As monarch, she inevitably also had to do a lot of London ribbon-cutting. This included the National Theatre in 1976, the Barbican Centre in 1982 and Tate Modern in 2000, and you can see in that lineage the evolution of the idea of the London cultural institution: how it moved from being the UK headquarters of something, located in the capital city (the NT) to the repurposing of a huge landmark from an earlier era – Tate Modern. You could draw a parallel with the evolution of the institution of the monarch across Queen Elizabeth II’s extraordinarily long reign.
The Queen’s London legacy
How the Queen will be remembered and commemorated in London remains to be seen. The rôle she played in the life of our city was at times an ambiguous one, but it seems bizarre to think of the capital without her.
For many Londoners, Queen Elizabeth II was the monarchy, made flesh (or a highly rarefied version of what the rest of us think of as flesh). Her subtle omnipresence in the capital is something that the city’s population have grown up with and known all their lives. The sheer scope of her reign is almost too vast to understand, especially right now, in its immediate aftermath.
When she came to the British throne, people were still hanged in this country and if you copped off with someone of the same sex, you could go to prison (somehow inevitably it was a Victorian law from 1885 that made consensual private gay sex a criminal act). Elizabeth II was on the throne through the Cold War and Glasnost; through the erection and destruction of the Berlin Wall; through wars in Korea and Vietnam, the Middle East, Bosnia and Ukraine.

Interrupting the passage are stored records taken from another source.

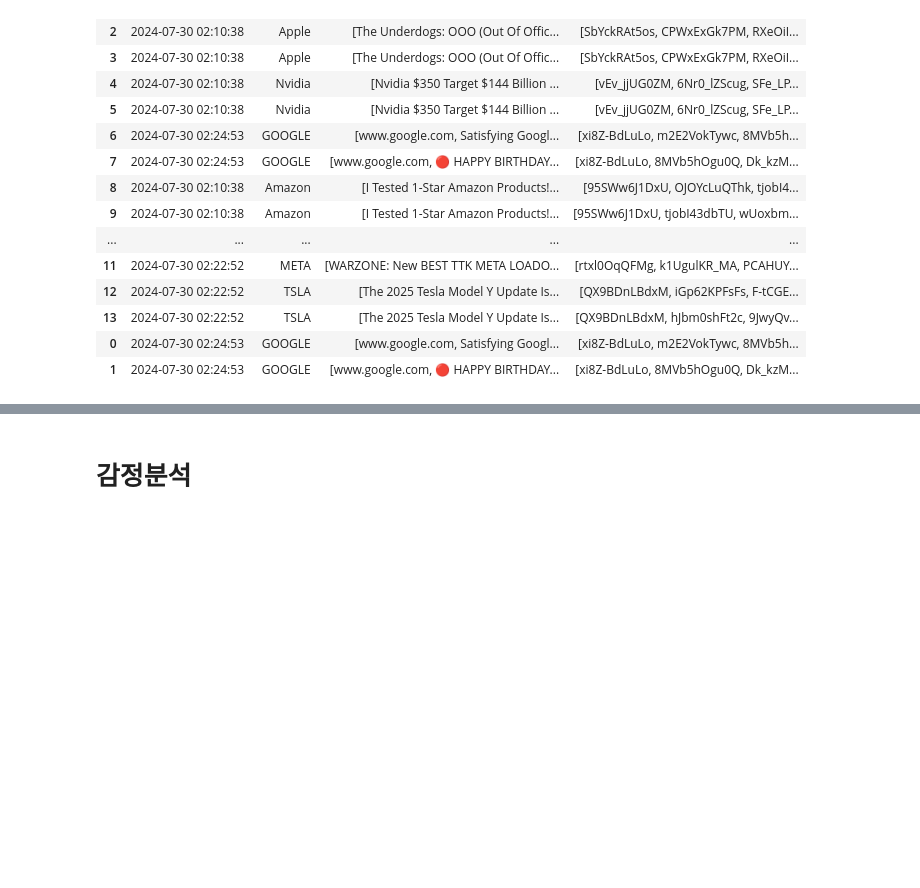
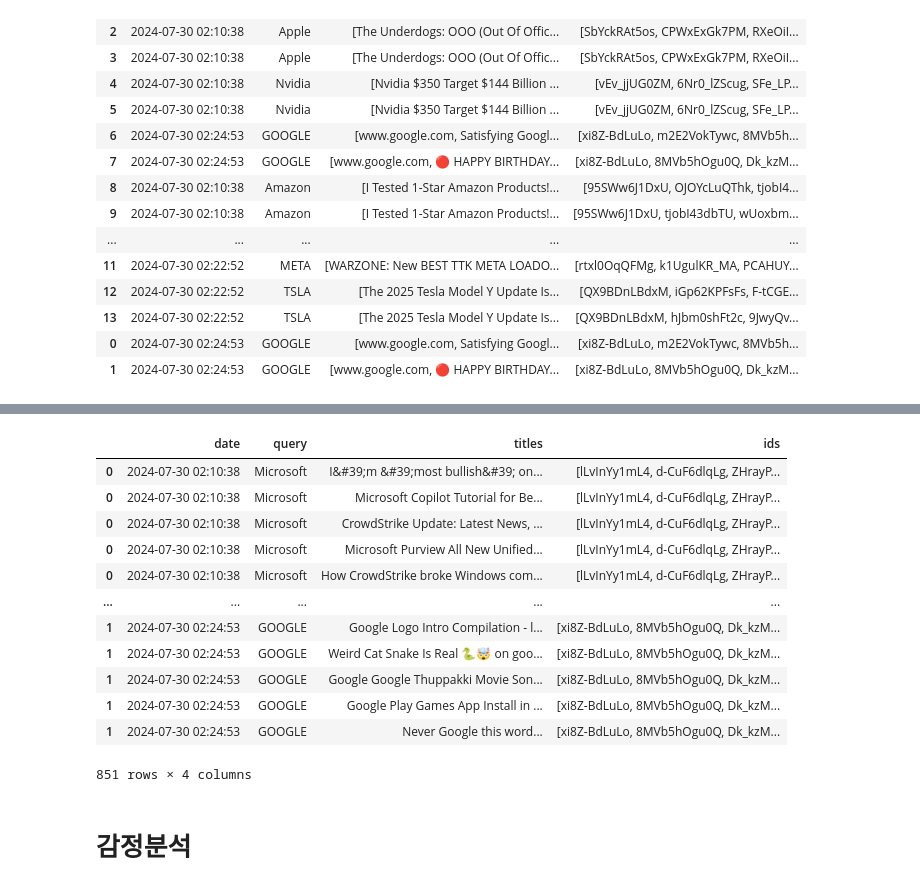
Before and after one commit to Jihee-Lee-326/Stock-info-archive, a Jupyter notebook: manjokdo_youtube.ipynb, the cells around one changed output, grey strips where cells are left out. Saved outputs shown, nothing was run; the diff lists cells and outputs as text; code cells hidden in the pictures; blank space fills up the shorter version.

```diff
--- a/manjokdo_youtube.ipynb
+++ b/manjokdo_youtube.ipynb
@@ -171,3 +187,19 @@ final_data = final_data.explode('titles')
+# %%
+final_data
+# %% [output]
+|  | date | query | titles | ids |
+| 0 | 2024-07-30 02:10:38 | Microsoft | I&#39;m &#39;most bullish&#39; on... | [lLvInYy1mL4, d-CuF6dlqLg, ZHrayP... |
+| 0 | 2024-07-30 02:10:38 | Microsoft | Microsoft Copilot Tutorial for Be... | [lLvInYy1mL4, d-CuF6dlqLg, ZHrayP... |
+| 0 | 2024-07-30 02:10:38 | Microsoft | CrowdStrike Update: Latest News, ... | [lLvInYy1mL4, d-CuF6dlqLg, ZHrayP... |
+| 0 | 2024-07-30 02:10:38 | Microsoft | Microsoft Purview All New Unified... | [lLvInYy1mL4, d-CuF6dlqLg, ZHrayP... |
+| 0 | 2024-07-30 02:10:38 | Microsoft | How CrowdStrike broke Windows com... | [lLvInYy1mL4, d-CuF6dlqLg, ZHrayP... |
+| ... | ... | ... | ... | ... |
+| 1 | 2024-07-30 02:24:53 | GOOGLE | Google Logo Intro Compilation - l... | [xi8Z-BdLuLo, 8MVb5hOgu0Q, Dk_kzM... |
+| 1 | 2024-07-30 02:24:53 | GOOGLE | Weird Cat Snake Is Real 🐍🤯 on goo... | [xi8Z-BdLuLo, 8MVb5hOgu0Q, Dk_kzM... |
+| 1 | 2024-07-30 02:24:53 | GOOGLE | Google Google Thuppakki Movie Son... | [xi8Z-BdLuLo, 8MVb5hOgu0Q, Dk_kzM... |
+| 1 | 2024-07-30 02:24:53 | GOOGLE | Google Play Games App Install in ... | [xi8Z-BdLuLo, 8MVb5hOgu0Q, Dk_kzM... |
+| 1 | 2024-07-30 02:24:53 | GOOGLE | Never Google this word... | [xi8Z-BdLuLo, 8MVb5hOgu0Q, Dk_kzM... |
+851 rows × 4 columns
 # %% [markdown]
 # 감정분석
 # %%
```
Also changed, not shown: parts of 18 cells of this notebook, 10 other files.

Through Aids and the Covid pandemic. Through Brexit and Black Lives Matter. Through the births of the internet, rock ’n’ roll, club culture and Carnival.
The Victorians would probably have approved of the Jubilee and Elizabeth lines being named in her honour, but the legacy of HM Queen Elizabeth II in London will hopefully not be restricted to simple memorialisation, but one that will see the royal family change and make the lives of ordinary people in this huge complex city better. London doesn’t need a ‘Bake Off’ pre-decimal Middle England royal family. It needs an apolitical monarch who can wield power, influence and money for good (what a recent piece in the LA Times calls the Queen’s ‘superpower blandness’).

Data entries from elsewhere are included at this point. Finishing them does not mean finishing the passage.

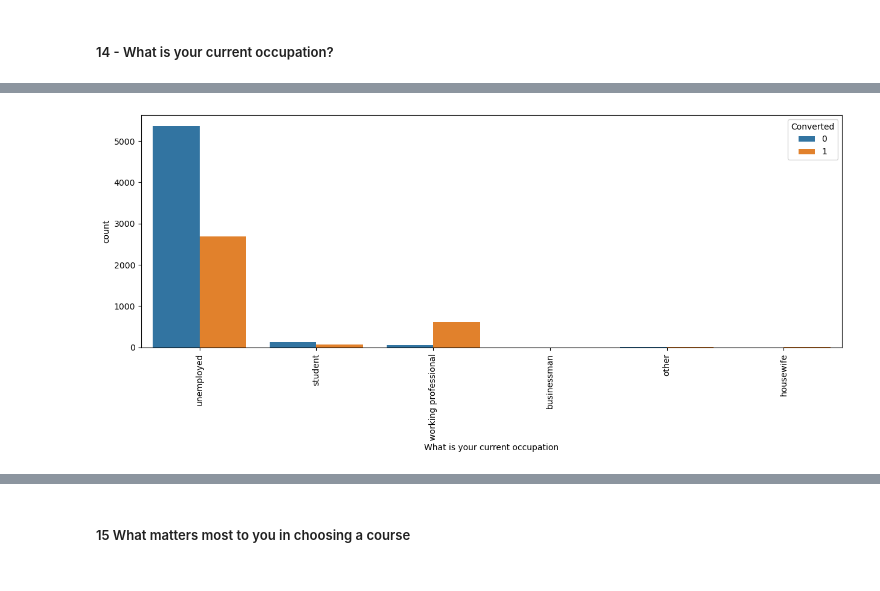
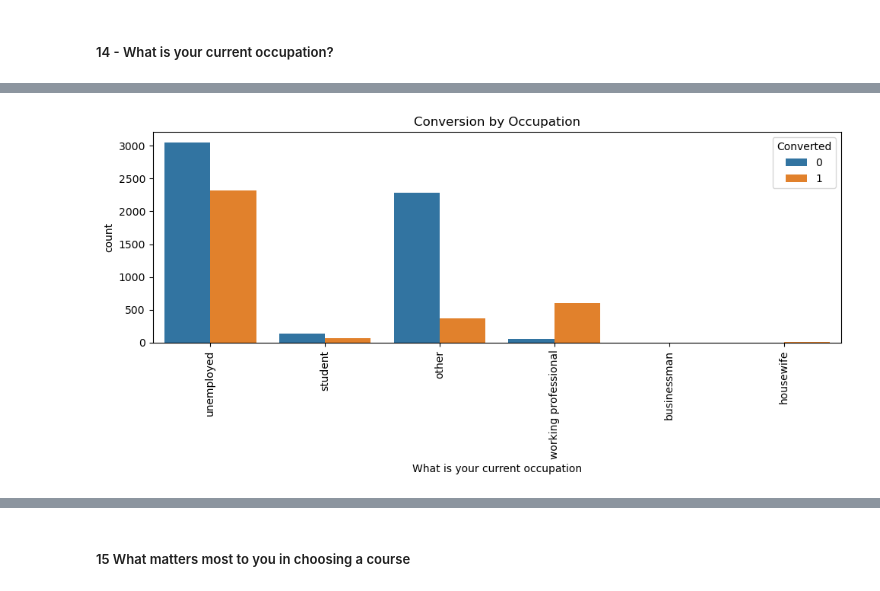
Before and after one commit to yuledez/Project_4_lead_scoring, a Jupyter notebook: lead_scoring_project4_YL.ipynb, the cells around one changed output, grey strips where cells are left out. Drawn from its saved outputs; the diff is of its cells as text; code cells hidden in the pictures.

```diff
--- a/lead_scoring_project4_YL.ipynb
+++ b/lead_scoring_project4_YL.ipynb
@@ -845,12 +856,12 @@ Name: count, dtype: int64
 # %%
-# Define a cutoff value
-cutoff_value = 100
+# Define a cutoff value for low-frequency activities
+cutoff_value = 500
 
-# Create a list of lead sources to be replaced with 'Other'
-lead_sources_to_replace = df_leads['Last Activity'].value_counts()[df_leads['Last Activity'].value_counts() < cutoff_value].index.tolist()
+# Identify activities to be grouped into "Other Activities"
+activities_to_replace = df_leads['Last Activity'].value_counts()[df_leads['Last Activity'].value_counts() < cutoff_value].index.tolist()
 
-# Replace the infrequent lead sources with 'Other'
-df_leads['Last Activity'] = df_leads['Last Activity'].apply(lambda x: 'Other' if x in lead_sources_to_replace else x)
+# Replace less frequent activities with "Other Activities" using .loc
+df_leads.loc[df_leads['Last Activity'].isin(activities_to_replace), 'Last Activity'] = 'Other Activities'
 
 # Check the updated value counts
 print(df_leads['Last Activity'].value_counts())
@@ -938,3 +897,0 @@ Name: count, dtype: int64
-# %%
-#imputing missing values with India as it's the mode
-df_leads['Country'] = df_leads['Country'].replace(np.nan,'india')
@@ -1046,0 +985,12 @@ Name: count, dtype: int64
+# %%
+# Define a cutoff value
+cutoff_value = 500
+
+# Create a list of Specialization to be replaced with 'Other'
+specialization_to_replace = df_leads['Specialization'].value_counts()[df_leads['Specialization'].value_counts() < cutoff_value].index.tolist()
+
+# Replace the infrequent Specialization with 'Other'
+df_leads['Specialization'] = df_leads['Specialization'].apply(lambda x: 'Other' if x in specialization_to_replace else x)
+
+# Check the updated value counts
+print(df_leads['Specialization'].value_counts())
@@ -1129,4 +1046,3 @@ Name: count, dtype: int64
 # %%
-# Imputing NaN values with "unemployed"
-
-df_leads['What is your current occupation'] = df_leads['What is your current occupation'].replace(np.nan, 'unemployed')
+# Imputing NaN values with "Other"
+df_leads['What is your current occupation'] = df_leads['What is your current occupation'].replace(np.nan, 'other')
@@ -1133,9 +1061,10 @@ df_leads['What is your current occupation'] = df_leads['What is your current occ
 # %%
-#plotting spread of  What is your current occupation? columnn
-
-fig, axs = plt.subplots(figsize = (15,5))
-sns.countplot(x = 'What is your current occupation', hue = 'Converted', data = df_leads)
-xticks(rotation = 90)
+# Plotting the count plot
+plt.figure(figsize=(10, 5))
+sns.countplot(x='What is your current occupation', hue='Converted', data=df_leads)
+plt.title('Conversion by Occupation')
+plt.xticks(rotation=90)
+plt.tight_layout()
 plt.show()
 # %% [output]
-[figure, old version]
+[figure, new version]
```
Also changed, not shown: parts of 169 cells of this notebook.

A right royal send-off
The shock at the death of Queen Elizabeth II will pass. The Queue will go home. The state funeral will be public recognition for London, the UK and the world of the passing of one of the most famous and recognisable people on the planet. The Queen will pass into popular history.

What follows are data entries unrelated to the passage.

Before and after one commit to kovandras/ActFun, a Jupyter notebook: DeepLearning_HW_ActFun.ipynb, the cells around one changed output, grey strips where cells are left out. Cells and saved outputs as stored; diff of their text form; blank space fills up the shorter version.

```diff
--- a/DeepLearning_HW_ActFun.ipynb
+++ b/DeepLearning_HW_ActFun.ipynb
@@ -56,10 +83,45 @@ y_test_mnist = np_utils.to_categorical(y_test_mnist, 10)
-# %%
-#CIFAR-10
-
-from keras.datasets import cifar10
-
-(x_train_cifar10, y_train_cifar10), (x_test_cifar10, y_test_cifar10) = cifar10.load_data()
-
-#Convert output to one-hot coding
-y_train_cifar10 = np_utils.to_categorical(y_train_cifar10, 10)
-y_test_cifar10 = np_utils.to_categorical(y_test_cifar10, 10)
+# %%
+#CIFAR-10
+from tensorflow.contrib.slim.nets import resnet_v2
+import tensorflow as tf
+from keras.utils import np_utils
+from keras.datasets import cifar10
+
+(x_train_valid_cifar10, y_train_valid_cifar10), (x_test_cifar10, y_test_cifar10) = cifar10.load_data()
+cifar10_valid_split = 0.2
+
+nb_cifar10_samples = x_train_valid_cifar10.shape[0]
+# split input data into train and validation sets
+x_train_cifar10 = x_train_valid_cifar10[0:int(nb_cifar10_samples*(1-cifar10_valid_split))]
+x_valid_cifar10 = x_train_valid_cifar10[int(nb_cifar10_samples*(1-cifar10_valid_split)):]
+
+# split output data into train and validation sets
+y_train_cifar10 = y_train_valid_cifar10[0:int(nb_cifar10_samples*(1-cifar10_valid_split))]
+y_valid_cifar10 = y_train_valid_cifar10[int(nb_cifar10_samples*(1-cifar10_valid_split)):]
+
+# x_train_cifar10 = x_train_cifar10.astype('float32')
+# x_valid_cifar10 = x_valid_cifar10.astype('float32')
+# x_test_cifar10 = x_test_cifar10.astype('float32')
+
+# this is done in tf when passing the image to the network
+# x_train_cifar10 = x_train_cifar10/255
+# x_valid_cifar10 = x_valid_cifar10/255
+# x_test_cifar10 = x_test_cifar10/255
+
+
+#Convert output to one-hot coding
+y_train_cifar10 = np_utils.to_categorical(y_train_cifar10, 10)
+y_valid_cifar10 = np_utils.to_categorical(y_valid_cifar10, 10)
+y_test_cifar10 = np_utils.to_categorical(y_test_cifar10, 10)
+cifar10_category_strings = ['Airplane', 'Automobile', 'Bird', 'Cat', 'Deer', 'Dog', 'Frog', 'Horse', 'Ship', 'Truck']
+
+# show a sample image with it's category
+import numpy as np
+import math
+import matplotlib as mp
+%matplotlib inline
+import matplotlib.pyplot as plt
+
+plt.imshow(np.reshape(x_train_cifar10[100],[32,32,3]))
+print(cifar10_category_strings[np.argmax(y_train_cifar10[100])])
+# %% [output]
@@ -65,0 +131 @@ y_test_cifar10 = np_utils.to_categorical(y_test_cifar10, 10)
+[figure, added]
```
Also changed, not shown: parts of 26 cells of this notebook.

Tristan Scutt owns Little Nan’s Bar in Deptford, south London, famous for its Charles ’n’ Di decor and cocktails archly served in china teapots. He is an unapologetic London fan of the late Queen. ‘When I set up Little Nan’s in 2013 in a windowless back room,’ he says, ‘I literally used all my nan’s furniture and ornaments, which featured lots of royal memorabilia, so the royal connection was there from the start. It’s what my nan would have wanted, though we did get customers in the early days who refused to drink out of the royal mugs. Seeing how many people are flooding to London to pay their final respects just shows how adored the Queen was. You got to give her the credit she deserves, not being born to be Queen, but becoming Queen, and devoting her whole life.’
So, if Londoners want to raise a novelty mug to Her Majesty’s memory and to the end of the capital’s second Elizabethan age, they know where to do it. Until ‘The Queen Liz’ opens, anyway.